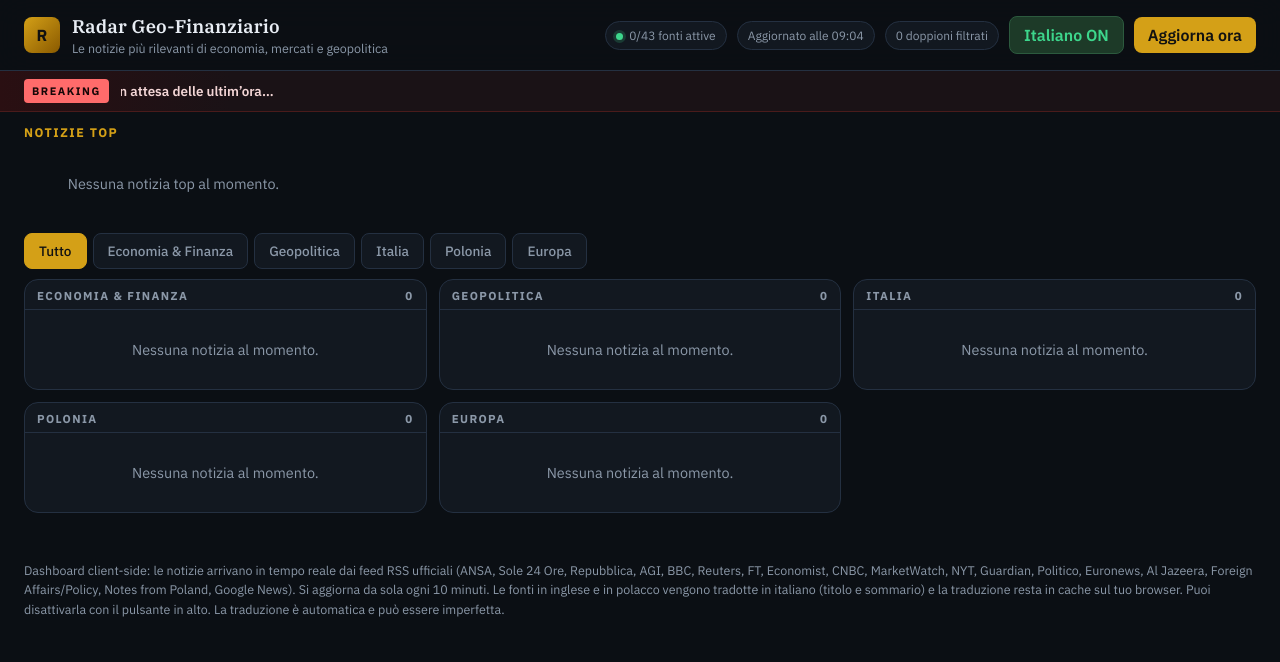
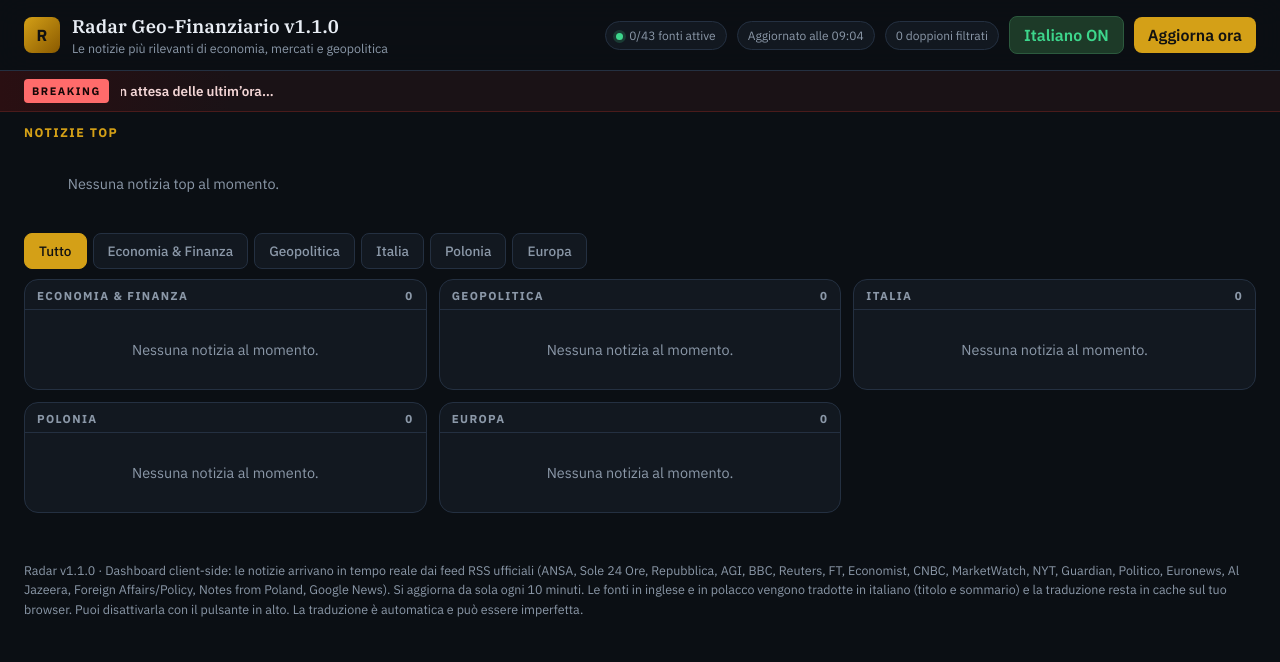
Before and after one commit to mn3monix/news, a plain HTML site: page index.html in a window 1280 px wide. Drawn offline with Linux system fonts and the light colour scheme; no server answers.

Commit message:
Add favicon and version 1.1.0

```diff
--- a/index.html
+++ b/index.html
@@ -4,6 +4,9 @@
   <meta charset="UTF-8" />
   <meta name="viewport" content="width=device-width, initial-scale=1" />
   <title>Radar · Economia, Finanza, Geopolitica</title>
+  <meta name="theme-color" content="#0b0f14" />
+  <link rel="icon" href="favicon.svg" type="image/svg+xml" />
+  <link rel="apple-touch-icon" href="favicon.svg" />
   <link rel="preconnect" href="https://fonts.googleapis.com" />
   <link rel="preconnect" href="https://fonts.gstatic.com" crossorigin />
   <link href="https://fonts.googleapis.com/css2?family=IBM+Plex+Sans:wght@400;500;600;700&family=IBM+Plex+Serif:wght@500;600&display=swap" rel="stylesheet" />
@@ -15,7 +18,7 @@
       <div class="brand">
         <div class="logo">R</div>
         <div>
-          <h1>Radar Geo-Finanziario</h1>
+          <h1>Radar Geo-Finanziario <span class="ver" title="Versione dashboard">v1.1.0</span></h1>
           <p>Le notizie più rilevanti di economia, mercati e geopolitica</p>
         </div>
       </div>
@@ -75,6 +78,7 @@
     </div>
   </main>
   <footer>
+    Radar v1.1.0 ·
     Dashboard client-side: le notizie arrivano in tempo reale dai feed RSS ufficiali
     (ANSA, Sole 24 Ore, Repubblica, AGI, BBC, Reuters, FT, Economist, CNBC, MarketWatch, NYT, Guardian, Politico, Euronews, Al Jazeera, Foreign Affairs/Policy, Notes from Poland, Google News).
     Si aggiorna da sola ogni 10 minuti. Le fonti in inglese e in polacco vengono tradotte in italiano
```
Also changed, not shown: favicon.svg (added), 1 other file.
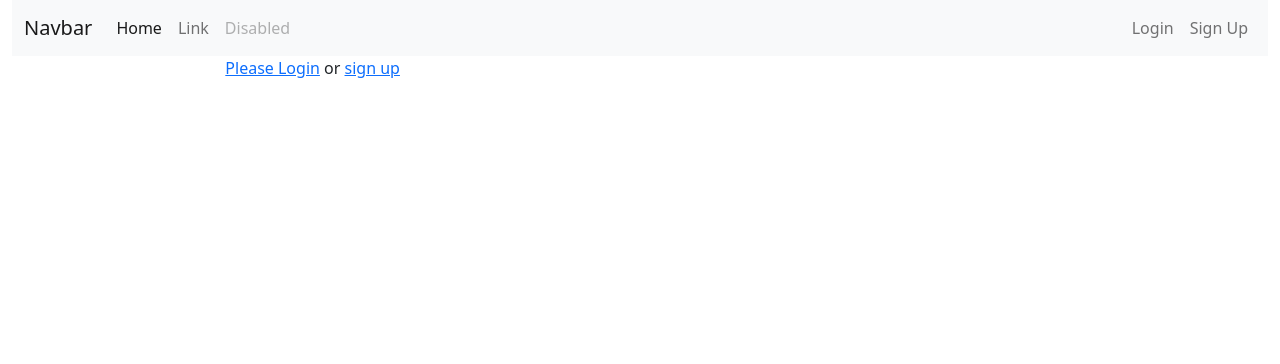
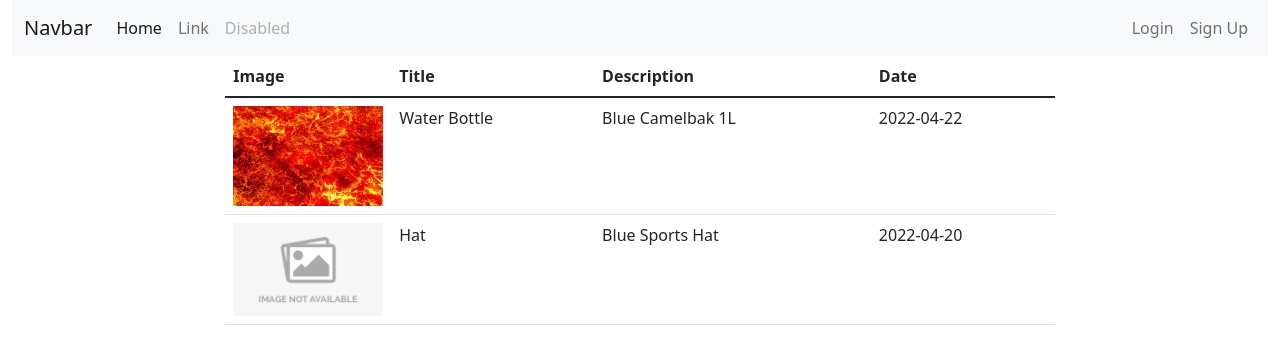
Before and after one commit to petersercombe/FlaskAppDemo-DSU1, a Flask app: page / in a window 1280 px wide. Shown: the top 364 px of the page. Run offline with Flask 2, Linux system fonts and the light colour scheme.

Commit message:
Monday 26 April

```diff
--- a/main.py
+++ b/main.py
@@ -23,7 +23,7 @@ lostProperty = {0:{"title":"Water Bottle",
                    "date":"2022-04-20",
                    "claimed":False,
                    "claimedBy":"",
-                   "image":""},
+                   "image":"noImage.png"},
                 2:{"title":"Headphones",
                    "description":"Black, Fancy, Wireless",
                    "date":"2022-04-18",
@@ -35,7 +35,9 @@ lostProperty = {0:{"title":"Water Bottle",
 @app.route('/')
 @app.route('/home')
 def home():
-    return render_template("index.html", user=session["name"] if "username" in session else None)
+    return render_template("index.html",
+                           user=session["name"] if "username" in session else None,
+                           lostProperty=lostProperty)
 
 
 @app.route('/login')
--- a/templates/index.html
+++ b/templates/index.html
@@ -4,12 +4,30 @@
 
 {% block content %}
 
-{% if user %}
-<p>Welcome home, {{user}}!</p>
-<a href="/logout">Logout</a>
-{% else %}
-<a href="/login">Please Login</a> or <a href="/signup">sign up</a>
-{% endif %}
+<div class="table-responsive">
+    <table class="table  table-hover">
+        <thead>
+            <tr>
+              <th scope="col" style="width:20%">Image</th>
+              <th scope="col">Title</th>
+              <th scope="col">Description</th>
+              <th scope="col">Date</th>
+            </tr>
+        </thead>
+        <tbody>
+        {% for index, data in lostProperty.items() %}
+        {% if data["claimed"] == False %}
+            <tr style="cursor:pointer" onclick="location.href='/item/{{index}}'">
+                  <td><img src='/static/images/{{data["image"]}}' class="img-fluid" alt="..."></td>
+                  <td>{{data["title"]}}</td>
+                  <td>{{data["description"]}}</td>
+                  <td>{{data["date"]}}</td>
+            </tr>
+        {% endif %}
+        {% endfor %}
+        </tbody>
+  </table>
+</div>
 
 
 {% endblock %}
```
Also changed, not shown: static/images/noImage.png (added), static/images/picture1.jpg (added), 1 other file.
====
## Directions for this task
Which lines of the material contain "table"? List them.

## The answer
+<div class="table-responsive">
+    <table class="table  table-hover">
+  </table>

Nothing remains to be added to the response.